The light fall of rain was just enough to hide the tears of those in attendance at the Elkin Memorial Day Celebration.
Most people think of Memorial Day as a time for grilling out with flags as an afterthought.
Spending time with friends and family is certainly worthwhile, and remembering to put out your flag is always a good idea no matter what time of the year, but Memorial Day is so much more.
We are lucky to be in a community that recognizes veterans faithfully, although we can always do a better job.
It’s not very often that I hear about people around here treating veterans poorly and many of the local businesses give discounts for veteran status.
Whereas every day we should recognize those who have served or are actively doing so, on Memorial Day we have the opportunity to take time to recognize the loss caused by service.
Although I never served myself, Memorial Day is a significant holiday to me. Because my grandpa’s best friend died in his place, he was able to return from war and become the man that I knew.
I am here because that soldier died.
Everything my grandpa did and taught us happened because that soldier died.
Out there somewhere another family had to go through the suffering of that loss because that soldier died.
When that soldier died, there was another kind of loss that I cannot help but recognize on Memorial Day.
Because sometimes the greatest sacrifice is living after loss.
Many people come back from their service changed individuals.
You can’t help but be different when you see those things in combat. You should be different after you have done what you must do in combat.
Some of the soldiers did not lose their ability to breathe, but they did lose their lives. They lost their families. They lost years of their children’s development. They lost the ability to believe that people were basically good. They lost their ability to believe in themselves.
There is not a soldier who hasn’t lost something.
So as much as I appreciate those service people who lost their lives in combat, today I want to say thank you to those who lost other things. For those unrecognized challenges you have and are overcoming know that you are appreciated.
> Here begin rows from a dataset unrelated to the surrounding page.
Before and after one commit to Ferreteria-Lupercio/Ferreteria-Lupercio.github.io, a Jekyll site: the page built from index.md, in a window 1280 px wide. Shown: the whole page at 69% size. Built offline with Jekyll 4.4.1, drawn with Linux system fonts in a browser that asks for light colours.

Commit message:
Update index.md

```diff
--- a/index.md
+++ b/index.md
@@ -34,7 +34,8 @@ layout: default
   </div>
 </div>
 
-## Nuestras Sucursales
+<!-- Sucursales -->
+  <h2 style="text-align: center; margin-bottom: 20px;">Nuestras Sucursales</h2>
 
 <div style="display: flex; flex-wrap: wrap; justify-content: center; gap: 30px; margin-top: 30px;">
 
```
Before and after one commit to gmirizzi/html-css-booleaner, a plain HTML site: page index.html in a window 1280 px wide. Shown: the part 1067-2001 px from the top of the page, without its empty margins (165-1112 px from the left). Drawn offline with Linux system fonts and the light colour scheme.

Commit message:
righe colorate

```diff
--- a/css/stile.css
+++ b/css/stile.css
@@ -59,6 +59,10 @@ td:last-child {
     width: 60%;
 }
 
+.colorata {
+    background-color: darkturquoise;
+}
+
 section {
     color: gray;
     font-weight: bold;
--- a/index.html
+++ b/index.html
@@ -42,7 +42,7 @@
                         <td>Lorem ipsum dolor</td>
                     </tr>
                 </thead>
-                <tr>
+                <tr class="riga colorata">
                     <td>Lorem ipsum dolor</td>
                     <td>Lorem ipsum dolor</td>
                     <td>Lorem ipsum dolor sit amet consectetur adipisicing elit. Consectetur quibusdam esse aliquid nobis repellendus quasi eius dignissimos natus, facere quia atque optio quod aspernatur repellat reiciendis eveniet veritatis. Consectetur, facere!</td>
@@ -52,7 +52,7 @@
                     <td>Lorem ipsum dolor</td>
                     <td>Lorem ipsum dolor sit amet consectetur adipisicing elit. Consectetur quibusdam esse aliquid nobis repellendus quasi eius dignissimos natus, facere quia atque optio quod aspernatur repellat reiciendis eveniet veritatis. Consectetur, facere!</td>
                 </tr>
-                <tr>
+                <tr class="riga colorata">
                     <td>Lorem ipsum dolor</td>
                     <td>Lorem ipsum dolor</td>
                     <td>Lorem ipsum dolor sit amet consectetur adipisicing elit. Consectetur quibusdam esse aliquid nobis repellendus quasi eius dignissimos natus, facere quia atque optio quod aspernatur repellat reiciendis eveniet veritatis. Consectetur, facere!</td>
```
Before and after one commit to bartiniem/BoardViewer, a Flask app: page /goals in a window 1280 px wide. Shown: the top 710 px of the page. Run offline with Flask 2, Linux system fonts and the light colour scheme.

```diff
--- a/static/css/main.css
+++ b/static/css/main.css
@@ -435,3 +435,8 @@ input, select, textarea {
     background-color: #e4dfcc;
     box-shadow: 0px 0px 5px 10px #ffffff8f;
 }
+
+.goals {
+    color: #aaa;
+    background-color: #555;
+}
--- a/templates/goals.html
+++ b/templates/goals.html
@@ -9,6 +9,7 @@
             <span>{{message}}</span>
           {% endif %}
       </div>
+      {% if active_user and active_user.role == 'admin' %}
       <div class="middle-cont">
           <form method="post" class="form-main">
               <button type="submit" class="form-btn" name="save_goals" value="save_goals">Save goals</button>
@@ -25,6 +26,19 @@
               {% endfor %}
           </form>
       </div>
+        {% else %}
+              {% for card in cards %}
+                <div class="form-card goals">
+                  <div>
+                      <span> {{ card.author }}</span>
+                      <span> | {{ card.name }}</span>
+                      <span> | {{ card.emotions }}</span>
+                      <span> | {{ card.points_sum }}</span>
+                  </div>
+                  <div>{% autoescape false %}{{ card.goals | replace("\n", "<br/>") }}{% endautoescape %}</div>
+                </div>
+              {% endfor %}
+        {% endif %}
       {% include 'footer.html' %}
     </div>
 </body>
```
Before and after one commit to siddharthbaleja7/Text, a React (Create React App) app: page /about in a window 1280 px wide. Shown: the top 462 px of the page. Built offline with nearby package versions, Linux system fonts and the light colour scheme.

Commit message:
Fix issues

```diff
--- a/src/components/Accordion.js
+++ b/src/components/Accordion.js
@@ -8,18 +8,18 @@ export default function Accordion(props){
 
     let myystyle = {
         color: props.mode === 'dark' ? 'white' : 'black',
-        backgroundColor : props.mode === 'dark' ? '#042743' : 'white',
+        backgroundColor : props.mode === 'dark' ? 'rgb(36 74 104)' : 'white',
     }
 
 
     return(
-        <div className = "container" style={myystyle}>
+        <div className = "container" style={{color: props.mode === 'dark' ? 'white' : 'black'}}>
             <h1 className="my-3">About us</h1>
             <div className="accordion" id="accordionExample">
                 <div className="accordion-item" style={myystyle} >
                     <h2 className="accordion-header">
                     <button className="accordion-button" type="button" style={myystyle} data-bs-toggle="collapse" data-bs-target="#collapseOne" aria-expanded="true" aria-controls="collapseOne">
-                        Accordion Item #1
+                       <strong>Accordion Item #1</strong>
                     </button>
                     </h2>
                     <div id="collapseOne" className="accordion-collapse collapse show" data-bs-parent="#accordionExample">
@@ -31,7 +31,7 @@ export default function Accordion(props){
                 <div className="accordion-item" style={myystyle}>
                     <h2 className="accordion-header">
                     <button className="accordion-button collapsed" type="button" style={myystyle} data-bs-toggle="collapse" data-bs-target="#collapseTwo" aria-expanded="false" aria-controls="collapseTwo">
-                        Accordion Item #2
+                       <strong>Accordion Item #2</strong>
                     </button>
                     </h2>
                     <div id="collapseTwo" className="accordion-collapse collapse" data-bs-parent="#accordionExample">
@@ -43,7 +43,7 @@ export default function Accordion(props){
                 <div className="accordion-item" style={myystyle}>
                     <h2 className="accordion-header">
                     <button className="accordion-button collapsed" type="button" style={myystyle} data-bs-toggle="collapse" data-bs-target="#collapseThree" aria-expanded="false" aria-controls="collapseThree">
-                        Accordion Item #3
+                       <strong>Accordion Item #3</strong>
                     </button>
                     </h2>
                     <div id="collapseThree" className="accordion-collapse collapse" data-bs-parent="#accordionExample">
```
Whether you served in Vietnam or Afghanistan, Kuwait or Korea, welcome home.
Beanie Taylor can be reached at 336-258-4058 or on Facebook at www.facebook.com/TBeanieTaylor.